= DATA EXTRACTS =
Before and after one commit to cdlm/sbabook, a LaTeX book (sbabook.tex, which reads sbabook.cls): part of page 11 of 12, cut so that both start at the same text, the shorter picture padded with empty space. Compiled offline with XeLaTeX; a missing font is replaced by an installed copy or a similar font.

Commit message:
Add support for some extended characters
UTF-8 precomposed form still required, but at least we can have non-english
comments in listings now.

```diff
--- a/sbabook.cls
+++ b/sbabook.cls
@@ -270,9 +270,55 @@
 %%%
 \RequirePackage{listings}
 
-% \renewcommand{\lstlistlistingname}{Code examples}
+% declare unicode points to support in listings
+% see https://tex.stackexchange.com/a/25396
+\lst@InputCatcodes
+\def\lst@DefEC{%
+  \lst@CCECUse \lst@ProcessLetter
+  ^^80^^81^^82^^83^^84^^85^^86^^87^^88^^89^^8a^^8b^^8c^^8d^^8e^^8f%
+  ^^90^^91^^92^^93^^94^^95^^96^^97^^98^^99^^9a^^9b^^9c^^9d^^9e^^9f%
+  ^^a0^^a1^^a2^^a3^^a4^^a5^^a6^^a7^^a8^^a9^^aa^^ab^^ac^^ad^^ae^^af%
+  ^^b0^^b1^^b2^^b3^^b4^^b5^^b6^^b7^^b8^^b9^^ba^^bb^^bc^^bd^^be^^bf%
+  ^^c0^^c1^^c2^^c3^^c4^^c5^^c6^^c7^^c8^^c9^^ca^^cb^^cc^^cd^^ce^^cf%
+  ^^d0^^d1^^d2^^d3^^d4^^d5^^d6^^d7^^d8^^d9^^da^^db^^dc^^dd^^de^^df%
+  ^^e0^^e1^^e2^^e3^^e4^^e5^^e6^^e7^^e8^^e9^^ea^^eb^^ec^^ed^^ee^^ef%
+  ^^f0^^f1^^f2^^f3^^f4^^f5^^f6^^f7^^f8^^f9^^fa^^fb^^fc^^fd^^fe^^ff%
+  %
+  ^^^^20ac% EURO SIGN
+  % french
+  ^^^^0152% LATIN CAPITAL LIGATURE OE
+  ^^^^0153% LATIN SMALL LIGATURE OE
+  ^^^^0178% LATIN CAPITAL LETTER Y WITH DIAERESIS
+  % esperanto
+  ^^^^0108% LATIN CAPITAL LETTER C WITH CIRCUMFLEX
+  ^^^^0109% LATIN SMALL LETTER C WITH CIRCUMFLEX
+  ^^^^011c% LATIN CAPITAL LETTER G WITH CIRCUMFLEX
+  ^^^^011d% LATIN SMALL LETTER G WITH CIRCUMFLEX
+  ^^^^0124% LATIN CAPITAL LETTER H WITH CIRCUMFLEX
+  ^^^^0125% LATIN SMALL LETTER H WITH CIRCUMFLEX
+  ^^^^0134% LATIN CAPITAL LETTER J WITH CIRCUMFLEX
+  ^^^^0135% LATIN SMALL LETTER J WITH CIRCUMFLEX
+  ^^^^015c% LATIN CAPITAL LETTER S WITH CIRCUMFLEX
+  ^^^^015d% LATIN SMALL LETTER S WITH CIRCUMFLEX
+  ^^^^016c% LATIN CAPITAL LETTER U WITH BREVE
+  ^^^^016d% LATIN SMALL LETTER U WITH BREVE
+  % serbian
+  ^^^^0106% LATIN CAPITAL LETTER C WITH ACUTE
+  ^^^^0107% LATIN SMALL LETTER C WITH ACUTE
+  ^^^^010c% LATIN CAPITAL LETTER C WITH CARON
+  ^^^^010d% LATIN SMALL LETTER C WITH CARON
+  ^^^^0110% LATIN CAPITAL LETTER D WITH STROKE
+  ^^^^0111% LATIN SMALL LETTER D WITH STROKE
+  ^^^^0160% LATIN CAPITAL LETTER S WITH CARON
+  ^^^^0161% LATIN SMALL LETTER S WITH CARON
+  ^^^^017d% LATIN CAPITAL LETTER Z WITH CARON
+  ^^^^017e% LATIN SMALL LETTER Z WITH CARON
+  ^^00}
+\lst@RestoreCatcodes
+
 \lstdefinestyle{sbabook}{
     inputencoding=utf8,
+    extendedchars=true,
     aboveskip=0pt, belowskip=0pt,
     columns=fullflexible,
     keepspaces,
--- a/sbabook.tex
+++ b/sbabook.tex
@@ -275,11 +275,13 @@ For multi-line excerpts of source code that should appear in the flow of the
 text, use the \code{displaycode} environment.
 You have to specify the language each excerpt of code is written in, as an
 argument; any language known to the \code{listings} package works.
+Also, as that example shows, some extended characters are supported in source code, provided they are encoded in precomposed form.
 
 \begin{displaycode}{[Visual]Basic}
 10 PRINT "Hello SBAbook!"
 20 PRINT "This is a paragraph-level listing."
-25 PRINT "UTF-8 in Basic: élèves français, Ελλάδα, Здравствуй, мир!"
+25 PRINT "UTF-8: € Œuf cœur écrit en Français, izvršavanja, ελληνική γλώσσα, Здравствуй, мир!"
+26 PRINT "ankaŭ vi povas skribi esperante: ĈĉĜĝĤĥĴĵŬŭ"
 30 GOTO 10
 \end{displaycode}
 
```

= EXERCISE =
Report every line of the preceding listing where the string "PRINT" occurs.

= TASK RESPONSE =
 10 PRINT "Hello SBAbook!"
 20 PRINT "This is a paragraph-level listing."
-25 PRINT "UTF-8 in Basic: élèves français, Ελλάδα, Здравствуй, мир!"
+25 PRINT "UTF-8: € Œuf cœur écrit en Français, izvršavanja, ελληνική γλώσσα, Здравствуй, мир!"
+26 PRINT "ankaŭ vi povas skribi esperante: ĈĉĜĝĤĥĴĵŬŭ"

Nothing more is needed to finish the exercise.